▶ **RECORDS TO PROCESS**:

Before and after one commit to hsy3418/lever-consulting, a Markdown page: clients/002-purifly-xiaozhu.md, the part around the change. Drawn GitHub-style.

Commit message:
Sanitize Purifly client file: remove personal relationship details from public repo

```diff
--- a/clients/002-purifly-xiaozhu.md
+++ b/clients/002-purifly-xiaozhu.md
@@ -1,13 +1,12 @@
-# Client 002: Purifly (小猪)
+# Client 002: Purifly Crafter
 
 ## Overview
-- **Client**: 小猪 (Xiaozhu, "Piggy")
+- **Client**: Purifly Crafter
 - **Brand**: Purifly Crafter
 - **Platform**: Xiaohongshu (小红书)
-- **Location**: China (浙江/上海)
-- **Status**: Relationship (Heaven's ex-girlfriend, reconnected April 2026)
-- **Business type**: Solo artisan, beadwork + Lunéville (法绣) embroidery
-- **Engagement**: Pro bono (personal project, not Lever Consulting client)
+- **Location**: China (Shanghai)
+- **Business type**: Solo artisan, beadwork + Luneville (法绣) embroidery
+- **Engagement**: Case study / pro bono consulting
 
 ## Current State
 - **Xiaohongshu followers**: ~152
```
---
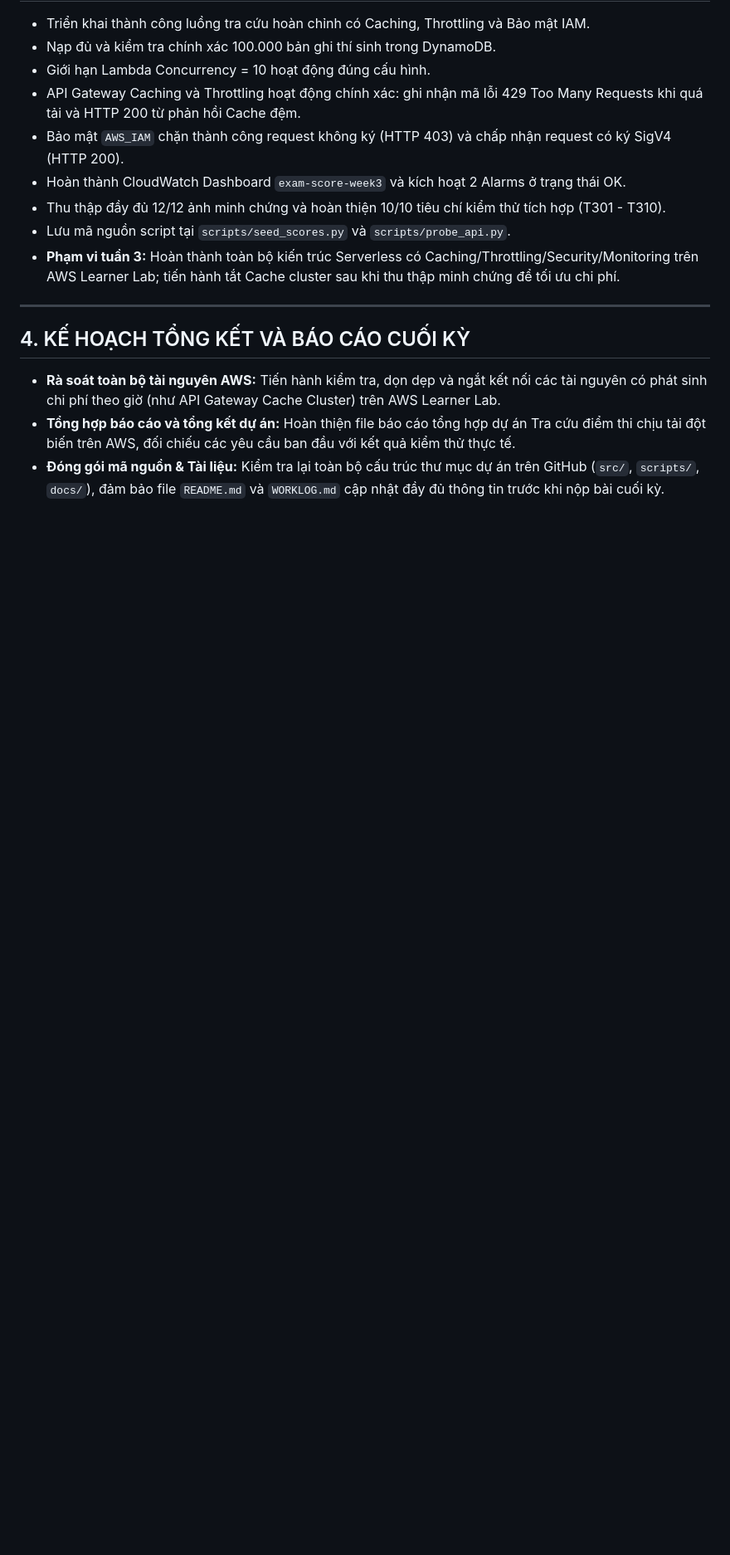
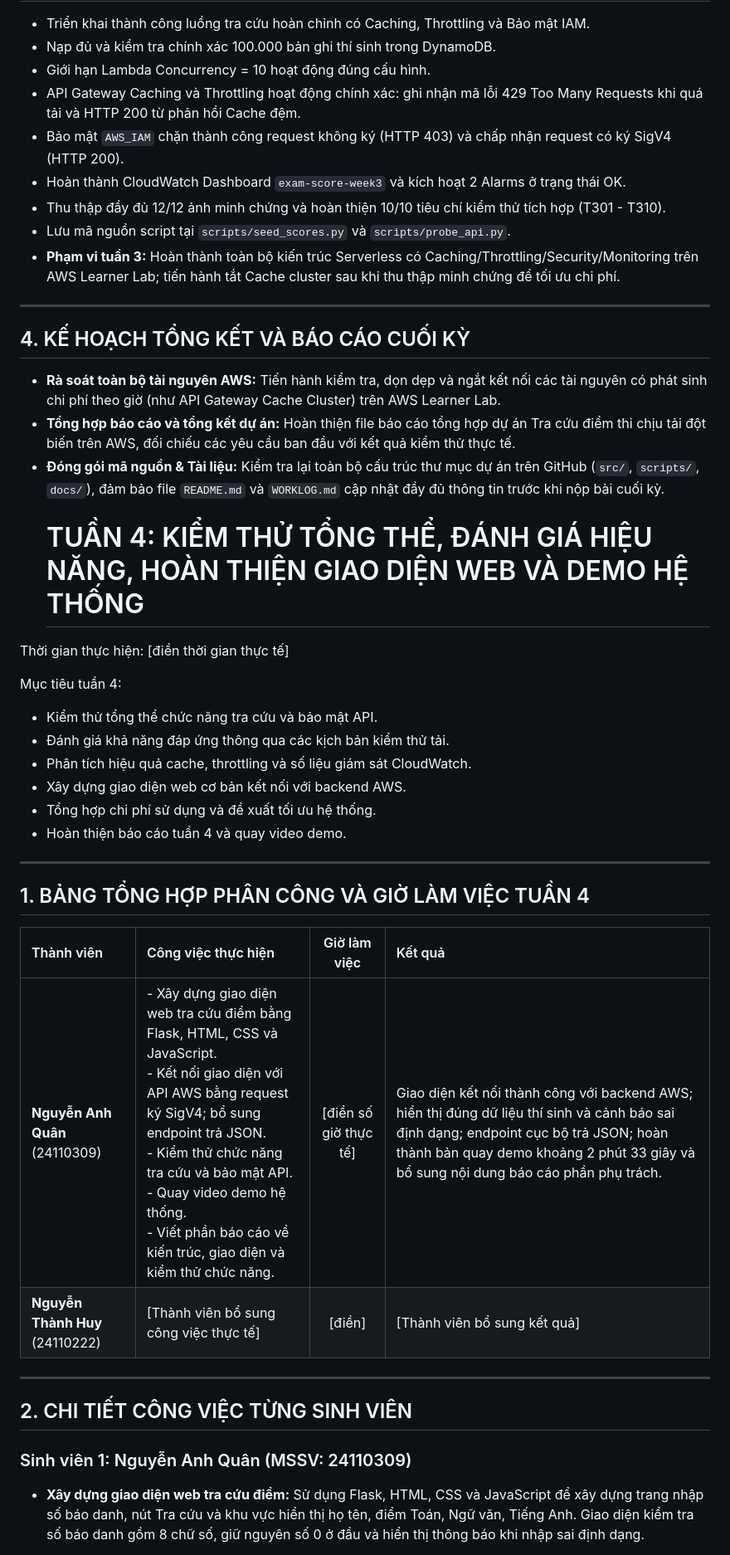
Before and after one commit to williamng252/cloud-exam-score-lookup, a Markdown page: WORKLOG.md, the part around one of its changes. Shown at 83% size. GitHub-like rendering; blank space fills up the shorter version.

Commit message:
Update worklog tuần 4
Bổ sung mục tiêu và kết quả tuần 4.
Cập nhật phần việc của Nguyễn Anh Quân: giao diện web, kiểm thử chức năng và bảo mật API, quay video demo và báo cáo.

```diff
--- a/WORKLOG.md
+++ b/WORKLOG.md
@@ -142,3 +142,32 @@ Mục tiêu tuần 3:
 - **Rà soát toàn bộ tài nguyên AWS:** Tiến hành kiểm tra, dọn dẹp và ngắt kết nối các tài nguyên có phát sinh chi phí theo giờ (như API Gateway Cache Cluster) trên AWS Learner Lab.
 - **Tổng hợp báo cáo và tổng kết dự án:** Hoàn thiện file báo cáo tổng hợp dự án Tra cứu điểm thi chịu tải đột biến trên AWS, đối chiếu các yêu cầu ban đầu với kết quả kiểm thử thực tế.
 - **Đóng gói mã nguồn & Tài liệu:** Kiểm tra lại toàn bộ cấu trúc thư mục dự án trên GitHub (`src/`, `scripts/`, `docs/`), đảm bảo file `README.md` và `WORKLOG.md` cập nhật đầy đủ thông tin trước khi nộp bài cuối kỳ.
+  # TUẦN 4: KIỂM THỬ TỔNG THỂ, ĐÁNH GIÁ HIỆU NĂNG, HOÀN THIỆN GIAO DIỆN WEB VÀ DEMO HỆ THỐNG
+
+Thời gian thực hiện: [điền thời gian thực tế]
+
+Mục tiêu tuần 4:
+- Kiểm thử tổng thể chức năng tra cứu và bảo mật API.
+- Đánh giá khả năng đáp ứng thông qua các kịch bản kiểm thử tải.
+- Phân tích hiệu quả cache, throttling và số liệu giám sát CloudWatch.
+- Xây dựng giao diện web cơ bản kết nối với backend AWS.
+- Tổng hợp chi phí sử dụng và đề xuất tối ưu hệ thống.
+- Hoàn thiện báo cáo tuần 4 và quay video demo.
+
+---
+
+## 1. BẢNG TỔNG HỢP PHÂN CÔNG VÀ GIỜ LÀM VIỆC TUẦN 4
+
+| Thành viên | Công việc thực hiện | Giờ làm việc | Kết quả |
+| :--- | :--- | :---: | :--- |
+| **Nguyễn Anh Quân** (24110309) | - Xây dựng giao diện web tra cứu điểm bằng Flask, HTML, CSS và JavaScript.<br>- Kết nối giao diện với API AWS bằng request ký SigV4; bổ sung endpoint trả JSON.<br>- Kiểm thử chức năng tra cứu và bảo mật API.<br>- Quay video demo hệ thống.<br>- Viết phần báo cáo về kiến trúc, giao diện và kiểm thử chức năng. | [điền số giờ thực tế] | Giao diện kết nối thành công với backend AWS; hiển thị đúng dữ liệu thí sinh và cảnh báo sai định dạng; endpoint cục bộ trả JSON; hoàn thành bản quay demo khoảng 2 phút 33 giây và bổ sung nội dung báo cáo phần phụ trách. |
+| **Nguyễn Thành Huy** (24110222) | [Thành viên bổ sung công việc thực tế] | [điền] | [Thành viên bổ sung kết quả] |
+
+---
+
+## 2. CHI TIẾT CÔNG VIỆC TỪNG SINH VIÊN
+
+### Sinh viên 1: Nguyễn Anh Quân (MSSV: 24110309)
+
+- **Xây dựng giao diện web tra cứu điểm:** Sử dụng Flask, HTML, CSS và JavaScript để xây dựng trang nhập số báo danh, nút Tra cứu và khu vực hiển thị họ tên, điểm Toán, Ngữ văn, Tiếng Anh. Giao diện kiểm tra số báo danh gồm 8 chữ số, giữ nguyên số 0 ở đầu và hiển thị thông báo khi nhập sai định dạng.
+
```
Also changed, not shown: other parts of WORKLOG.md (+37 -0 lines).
---
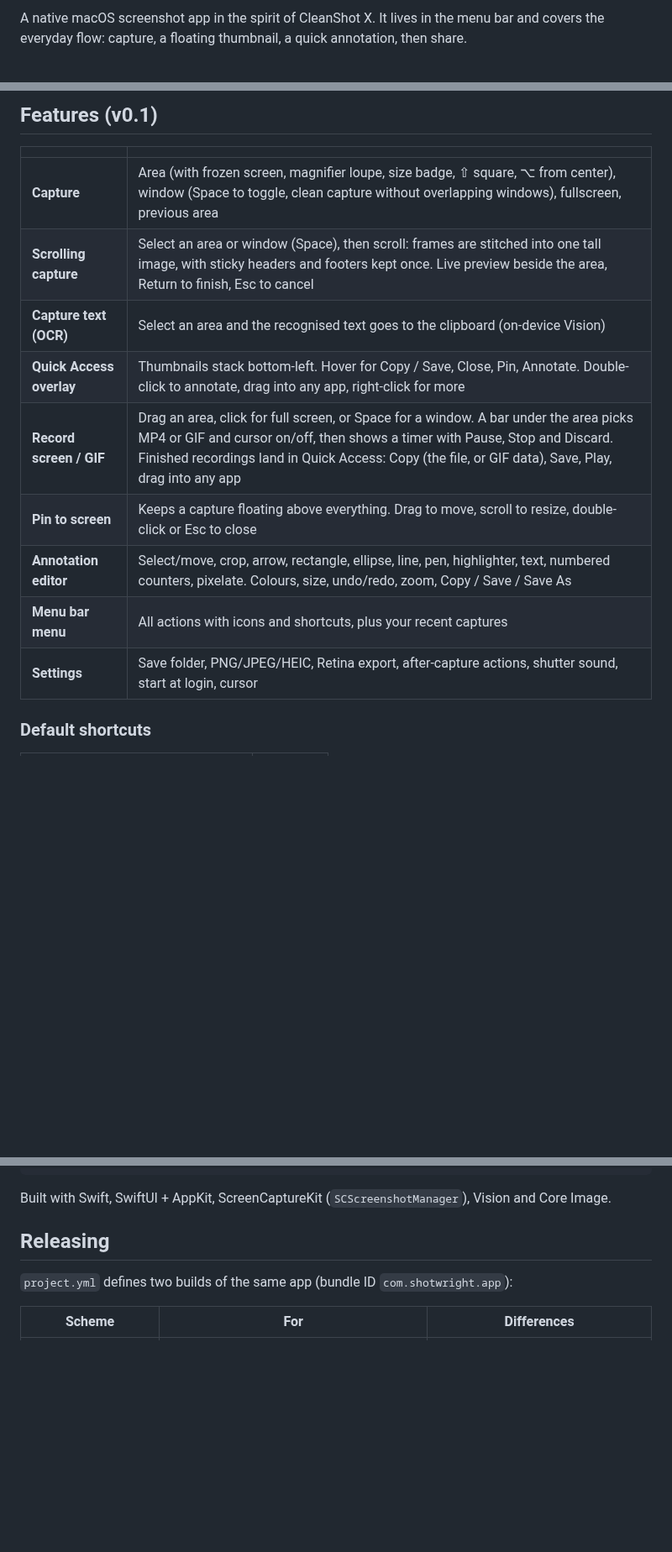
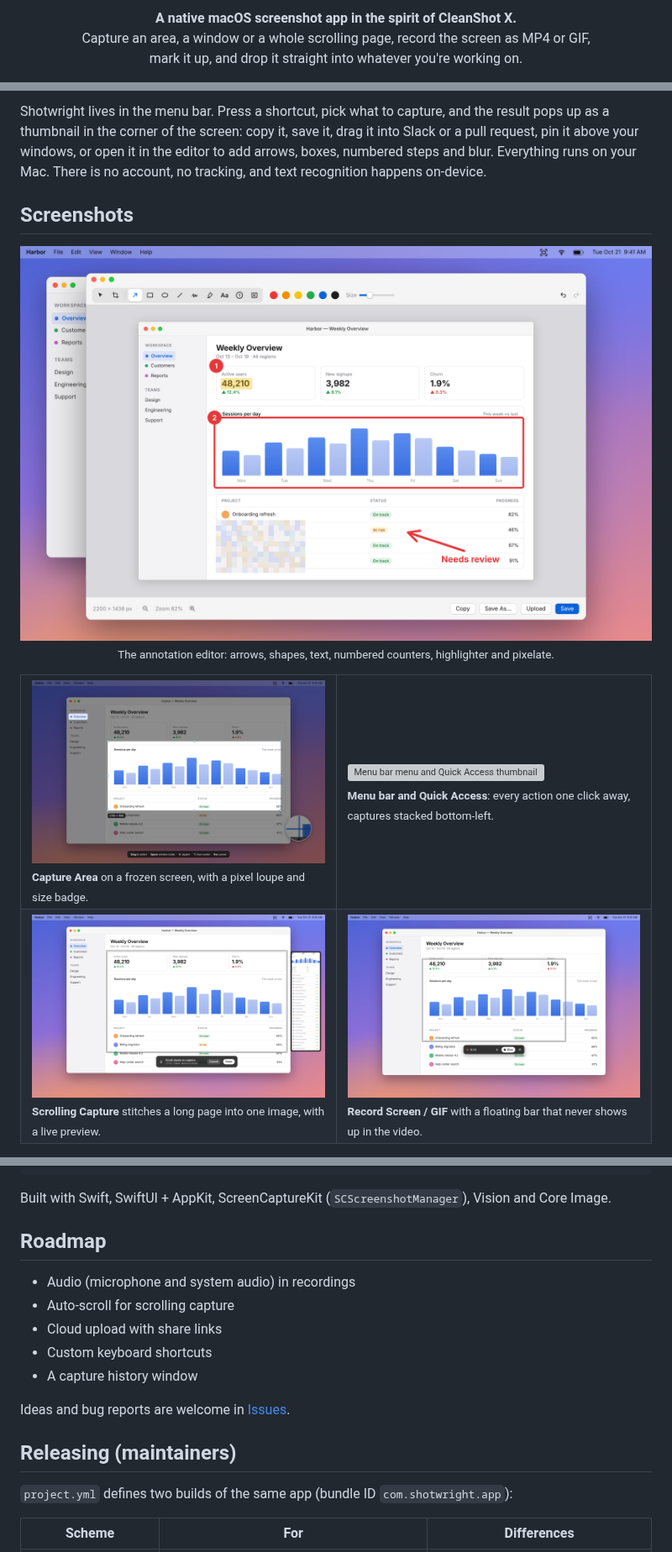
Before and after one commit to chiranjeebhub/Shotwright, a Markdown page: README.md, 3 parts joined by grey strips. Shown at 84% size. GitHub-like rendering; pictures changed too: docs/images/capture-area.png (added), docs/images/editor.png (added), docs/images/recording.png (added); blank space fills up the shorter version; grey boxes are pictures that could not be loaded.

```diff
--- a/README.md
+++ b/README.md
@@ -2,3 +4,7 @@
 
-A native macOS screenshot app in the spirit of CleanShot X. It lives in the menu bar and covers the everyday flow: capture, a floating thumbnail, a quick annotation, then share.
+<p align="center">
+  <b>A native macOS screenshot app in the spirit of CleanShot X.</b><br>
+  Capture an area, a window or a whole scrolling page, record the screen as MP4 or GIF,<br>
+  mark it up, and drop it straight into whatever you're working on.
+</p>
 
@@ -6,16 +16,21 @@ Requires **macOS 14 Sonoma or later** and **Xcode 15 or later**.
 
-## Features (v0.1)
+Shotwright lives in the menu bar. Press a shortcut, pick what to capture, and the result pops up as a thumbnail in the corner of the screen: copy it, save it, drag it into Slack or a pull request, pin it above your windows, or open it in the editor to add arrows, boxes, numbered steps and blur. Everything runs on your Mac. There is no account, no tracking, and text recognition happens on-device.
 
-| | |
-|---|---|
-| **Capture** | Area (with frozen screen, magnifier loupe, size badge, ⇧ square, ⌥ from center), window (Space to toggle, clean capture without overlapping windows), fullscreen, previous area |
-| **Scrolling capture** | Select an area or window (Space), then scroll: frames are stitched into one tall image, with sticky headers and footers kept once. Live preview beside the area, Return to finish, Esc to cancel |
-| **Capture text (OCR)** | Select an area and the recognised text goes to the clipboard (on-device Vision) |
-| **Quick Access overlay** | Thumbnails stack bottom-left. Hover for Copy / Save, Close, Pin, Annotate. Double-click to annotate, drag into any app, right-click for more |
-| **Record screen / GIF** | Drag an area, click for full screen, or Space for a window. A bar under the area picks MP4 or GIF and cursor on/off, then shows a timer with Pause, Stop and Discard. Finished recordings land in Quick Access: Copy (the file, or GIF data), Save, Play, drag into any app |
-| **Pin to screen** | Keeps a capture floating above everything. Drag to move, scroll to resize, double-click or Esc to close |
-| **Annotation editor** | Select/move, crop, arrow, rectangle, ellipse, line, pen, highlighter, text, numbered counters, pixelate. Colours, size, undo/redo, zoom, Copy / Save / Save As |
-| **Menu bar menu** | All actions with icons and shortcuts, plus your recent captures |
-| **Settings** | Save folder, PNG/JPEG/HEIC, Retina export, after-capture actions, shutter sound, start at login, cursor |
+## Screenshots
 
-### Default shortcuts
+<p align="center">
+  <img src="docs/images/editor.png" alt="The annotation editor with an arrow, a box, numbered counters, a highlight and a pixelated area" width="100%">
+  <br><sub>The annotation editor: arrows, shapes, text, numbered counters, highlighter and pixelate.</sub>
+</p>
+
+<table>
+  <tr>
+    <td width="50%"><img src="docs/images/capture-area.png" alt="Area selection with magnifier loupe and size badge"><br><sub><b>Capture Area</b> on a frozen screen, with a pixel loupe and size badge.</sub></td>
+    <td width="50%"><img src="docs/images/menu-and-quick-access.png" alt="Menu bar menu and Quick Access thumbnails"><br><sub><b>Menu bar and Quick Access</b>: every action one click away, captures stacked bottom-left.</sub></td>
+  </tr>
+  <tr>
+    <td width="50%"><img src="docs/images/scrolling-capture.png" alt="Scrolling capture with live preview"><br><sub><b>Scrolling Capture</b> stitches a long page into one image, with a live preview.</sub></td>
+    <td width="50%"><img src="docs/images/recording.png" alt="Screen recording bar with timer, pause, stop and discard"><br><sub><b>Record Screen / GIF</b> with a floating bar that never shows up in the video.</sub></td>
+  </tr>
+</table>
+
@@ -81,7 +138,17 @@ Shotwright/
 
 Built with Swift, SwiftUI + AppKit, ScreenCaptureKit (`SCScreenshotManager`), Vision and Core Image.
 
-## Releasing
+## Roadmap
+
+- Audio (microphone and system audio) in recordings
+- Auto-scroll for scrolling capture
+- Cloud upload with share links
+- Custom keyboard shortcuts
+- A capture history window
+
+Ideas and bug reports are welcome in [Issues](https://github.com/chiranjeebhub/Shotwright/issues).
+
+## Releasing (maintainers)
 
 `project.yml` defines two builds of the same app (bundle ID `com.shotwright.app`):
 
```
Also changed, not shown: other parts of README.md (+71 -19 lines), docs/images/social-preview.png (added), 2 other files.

▶ **YOUR INSTRUCTIONS**: Looking at the records above, which lines contain "Vision"? Copy those lines.

▶ **EXERCISE RESPONSE**:
-| **Capture text (OCR)** | Select an area and the recognised text goes to the clipboard (on-device Vision) |
 Built with Swift, SwiftUI + AppKit, ScreenCaptureKit (`SCScreenshotManager`), Vision and Core Image.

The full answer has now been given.